I do have to say that I don't think I could have found any worse video game consoles than those listed. Already, a few commenters at PCWorld.com have noticed that the standard Internet whipping boys (i.e. Virtual Boy, Sega 32X, Atari Jaguar, etc.) aren't on the list. Well, believe me, those systems are downright wonderful compared to the dreck examined in my article. Instead of going for the "worst popular systems," I just decided to shoot for straight-out worst, period.

And honestly, the Virtual Boy is not that bad. It has good games, and it's a great concept (albeit with a few major flaws) — it mostly just failed in the marketplace. The Jaguar has a handful of genuinely good games that are unique to the system, and in my book that disqualifies it from the list. The 32X is a little iffy, but it's still not as bad as what you'll see in my piece.

Anyway, I hope you enjoy it, for what it's worth. I'd love to hear your nominations for the worst video game systems of all time, so comment away.

[ Retro Scan of the Week ] Multi-Platform Mania

Monday, July 13th, 2009

Parker Brothers Frogger Multi-Platform Ad - 1983"8 Ways You Can Play Frogger at Your Pad."

These days, big name games usually come out on a couple different platforms: Xbox 360 and PS3, and sometimes PC or Nintendo DS. But imagine a time when a standard multi-platform game release included eight computers and video game systems: Atari 5200, TI-99/4A, Atari 400/800/600XL, Intellivision, Commodore VIC-20, Atari 2600, Commodore 64, and Colecovision.

That time was 1983, as seen in the ad for Frogger above. Thanks to the lack of a common standard in home computers at the time, there were actually far more than eight computer platforms available in the early 1980s, but some of the most major are listed above (along with the main video game consoles of the day). I bet it was an enormous effort to coordinate the development and release of all those different versions within a short window of time.

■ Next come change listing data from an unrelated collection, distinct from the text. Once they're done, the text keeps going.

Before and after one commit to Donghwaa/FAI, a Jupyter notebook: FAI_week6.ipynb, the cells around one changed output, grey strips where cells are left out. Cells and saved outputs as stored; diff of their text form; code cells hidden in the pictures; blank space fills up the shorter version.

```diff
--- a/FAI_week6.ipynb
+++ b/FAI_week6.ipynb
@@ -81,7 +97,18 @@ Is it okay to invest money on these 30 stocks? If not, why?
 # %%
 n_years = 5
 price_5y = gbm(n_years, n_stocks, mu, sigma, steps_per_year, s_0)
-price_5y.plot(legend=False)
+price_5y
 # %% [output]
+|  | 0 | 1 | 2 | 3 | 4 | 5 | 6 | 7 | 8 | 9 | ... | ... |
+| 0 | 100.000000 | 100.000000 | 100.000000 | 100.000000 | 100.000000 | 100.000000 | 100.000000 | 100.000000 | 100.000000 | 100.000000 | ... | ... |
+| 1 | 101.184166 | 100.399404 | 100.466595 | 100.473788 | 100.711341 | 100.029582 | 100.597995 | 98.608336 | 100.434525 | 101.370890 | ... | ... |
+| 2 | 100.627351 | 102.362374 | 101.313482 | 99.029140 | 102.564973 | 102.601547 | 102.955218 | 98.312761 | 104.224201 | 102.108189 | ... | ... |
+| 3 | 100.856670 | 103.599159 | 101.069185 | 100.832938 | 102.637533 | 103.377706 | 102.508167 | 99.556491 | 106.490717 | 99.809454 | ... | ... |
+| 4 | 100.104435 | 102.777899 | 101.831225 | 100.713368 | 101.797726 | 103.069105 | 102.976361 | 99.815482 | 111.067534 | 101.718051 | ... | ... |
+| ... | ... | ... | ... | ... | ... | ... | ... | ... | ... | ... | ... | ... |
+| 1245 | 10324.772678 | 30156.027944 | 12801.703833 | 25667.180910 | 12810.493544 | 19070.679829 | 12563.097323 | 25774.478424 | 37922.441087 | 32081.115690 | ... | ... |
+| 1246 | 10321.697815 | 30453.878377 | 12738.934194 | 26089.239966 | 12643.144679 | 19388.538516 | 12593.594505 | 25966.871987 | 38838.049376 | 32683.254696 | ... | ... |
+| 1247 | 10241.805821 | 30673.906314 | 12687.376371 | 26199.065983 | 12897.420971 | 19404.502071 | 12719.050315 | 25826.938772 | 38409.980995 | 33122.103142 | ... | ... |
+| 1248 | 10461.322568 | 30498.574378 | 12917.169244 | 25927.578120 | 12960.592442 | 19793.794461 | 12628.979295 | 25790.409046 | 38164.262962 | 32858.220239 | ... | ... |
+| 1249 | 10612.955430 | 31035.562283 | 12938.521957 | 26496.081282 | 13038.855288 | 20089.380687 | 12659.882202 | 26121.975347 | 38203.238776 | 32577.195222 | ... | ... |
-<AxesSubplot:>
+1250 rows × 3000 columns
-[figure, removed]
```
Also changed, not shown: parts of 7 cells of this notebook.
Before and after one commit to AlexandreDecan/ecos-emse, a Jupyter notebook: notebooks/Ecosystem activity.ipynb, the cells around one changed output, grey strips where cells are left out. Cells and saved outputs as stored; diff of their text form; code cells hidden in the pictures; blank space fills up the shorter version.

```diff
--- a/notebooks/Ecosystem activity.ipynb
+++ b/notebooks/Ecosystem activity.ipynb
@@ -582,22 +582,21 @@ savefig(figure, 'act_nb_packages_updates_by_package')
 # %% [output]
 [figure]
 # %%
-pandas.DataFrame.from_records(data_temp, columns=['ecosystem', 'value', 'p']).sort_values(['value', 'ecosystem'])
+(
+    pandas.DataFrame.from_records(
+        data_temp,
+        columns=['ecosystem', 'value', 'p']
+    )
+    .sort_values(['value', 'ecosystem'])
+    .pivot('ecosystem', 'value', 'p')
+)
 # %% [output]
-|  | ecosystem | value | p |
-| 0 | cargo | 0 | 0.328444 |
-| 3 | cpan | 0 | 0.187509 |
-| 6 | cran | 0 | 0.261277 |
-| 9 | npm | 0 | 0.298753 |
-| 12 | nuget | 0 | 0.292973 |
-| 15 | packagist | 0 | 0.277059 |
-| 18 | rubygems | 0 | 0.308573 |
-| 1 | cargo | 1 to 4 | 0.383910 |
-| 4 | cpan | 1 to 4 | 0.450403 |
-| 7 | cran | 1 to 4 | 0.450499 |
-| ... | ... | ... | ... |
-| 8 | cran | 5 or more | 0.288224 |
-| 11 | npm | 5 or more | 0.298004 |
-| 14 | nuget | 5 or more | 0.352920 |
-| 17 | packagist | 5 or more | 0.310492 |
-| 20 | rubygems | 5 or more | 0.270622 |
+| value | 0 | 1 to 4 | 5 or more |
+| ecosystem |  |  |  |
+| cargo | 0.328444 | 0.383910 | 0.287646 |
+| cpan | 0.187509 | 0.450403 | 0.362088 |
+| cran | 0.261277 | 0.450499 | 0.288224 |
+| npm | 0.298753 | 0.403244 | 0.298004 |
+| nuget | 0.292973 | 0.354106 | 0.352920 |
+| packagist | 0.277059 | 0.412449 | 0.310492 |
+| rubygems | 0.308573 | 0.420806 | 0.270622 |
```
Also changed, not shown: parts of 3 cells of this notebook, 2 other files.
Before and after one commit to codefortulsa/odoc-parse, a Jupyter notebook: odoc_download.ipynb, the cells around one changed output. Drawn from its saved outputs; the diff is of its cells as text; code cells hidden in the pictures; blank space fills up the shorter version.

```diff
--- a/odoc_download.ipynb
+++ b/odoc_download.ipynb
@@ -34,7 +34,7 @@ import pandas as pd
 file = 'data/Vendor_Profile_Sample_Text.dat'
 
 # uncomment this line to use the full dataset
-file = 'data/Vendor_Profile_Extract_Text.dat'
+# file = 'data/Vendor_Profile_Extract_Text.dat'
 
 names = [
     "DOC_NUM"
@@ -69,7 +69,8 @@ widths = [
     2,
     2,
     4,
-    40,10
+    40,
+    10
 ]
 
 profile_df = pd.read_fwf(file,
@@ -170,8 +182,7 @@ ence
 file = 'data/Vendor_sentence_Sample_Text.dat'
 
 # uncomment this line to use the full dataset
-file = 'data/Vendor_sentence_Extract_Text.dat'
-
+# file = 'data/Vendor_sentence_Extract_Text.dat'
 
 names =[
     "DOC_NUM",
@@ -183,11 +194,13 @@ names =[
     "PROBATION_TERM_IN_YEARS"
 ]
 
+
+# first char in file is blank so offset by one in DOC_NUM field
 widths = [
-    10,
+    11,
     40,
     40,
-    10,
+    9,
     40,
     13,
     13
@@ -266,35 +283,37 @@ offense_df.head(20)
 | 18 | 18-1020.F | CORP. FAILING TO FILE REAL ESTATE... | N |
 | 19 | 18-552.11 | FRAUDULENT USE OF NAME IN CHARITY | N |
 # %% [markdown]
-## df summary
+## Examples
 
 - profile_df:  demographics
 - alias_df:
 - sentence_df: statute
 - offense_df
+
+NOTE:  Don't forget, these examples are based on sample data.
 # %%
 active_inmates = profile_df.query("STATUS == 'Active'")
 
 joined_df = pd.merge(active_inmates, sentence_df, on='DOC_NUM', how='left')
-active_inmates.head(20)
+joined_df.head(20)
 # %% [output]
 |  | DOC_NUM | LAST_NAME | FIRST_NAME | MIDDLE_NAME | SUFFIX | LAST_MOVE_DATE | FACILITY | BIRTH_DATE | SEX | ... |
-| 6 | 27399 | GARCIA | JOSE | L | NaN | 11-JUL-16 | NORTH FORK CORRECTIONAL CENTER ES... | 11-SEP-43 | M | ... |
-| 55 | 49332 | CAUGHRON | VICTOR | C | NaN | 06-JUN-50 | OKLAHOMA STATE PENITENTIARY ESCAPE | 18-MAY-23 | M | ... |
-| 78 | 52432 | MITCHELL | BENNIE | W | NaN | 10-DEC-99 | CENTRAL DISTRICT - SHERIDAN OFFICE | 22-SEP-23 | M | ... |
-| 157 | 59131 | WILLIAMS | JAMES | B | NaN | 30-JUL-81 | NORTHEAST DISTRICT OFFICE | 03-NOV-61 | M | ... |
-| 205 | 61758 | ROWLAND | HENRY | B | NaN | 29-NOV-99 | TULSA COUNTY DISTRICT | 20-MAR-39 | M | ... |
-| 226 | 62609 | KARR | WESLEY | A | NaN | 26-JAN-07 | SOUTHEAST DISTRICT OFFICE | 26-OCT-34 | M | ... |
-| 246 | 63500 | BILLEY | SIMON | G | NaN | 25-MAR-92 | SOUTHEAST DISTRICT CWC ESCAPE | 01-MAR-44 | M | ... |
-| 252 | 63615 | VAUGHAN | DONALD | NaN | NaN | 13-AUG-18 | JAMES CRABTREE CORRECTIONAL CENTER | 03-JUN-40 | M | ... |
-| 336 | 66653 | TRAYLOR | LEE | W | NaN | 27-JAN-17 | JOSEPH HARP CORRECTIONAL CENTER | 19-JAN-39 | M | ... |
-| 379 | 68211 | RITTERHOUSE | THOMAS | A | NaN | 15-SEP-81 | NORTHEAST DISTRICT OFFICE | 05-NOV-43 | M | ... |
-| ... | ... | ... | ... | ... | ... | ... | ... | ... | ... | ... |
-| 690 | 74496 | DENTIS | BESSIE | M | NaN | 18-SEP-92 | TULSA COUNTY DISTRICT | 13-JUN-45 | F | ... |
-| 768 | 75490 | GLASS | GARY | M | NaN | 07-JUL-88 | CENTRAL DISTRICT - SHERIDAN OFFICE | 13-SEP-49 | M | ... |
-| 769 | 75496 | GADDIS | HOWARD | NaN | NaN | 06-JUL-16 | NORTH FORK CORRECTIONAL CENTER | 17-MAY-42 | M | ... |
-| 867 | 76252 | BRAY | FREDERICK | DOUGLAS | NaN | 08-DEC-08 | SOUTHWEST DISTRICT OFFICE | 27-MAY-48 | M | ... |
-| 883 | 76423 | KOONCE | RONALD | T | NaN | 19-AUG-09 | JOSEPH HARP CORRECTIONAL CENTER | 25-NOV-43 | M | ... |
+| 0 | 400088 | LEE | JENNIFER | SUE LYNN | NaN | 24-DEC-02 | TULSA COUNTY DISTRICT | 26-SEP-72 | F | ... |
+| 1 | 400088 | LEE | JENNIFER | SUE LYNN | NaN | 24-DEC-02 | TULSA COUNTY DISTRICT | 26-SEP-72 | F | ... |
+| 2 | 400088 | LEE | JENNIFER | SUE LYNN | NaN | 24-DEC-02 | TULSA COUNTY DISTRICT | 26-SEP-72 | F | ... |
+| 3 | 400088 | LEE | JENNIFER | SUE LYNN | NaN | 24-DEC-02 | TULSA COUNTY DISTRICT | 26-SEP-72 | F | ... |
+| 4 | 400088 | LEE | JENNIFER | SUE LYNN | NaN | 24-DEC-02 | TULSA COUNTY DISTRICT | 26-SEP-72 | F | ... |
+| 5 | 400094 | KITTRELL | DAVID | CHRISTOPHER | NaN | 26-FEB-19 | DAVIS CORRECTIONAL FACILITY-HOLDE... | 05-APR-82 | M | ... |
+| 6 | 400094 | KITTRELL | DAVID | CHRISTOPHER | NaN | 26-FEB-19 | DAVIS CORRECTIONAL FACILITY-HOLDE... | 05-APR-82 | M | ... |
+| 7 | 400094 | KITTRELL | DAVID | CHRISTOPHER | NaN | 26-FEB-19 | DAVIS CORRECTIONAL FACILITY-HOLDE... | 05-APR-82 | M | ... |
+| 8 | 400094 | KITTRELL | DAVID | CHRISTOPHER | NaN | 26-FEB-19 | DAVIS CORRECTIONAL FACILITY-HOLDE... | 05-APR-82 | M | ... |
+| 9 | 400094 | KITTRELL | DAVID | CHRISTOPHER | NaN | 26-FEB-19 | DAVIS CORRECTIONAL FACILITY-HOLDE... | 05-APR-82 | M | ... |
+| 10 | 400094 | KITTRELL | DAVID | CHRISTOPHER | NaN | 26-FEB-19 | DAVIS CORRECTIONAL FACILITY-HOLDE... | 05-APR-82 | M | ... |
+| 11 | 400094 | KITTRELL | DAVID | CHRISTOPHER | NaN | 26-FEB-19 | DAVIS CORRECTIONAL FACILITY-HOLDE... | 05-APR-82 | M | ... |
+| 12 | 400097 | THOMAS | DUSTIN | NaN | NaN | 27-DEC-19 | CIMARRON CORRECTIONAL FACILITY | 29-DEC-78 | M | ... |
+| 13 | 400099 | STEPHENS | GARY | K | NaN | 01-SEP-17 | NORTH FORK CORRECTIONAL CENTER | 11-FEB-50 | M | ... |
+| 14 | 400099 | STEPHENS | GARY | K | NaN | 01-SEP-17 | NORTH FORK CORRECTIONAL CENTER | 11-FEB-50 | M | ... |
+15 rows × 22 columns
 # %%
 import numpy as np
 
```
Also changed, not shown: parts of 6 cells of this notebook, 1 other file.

[ From Personal Computing, December 1983 ]

Discussion topic of the week: For those who were there: How many computers/consoles did you own simultaneously around 1983?

[ Retro Scan of the Week ] Excelerator Plus

Monday, July 6th, 2009

Excelerator Plus Disk Drive for Commodore 64 Ad - 1988"Do You Believe in Magic?"

[ From Compute's Gazette for Commodore Users, June 1988 ]

Discussion topic of the week: Commodore 64 fans — what's your vote for the best C64 disk drive ever made?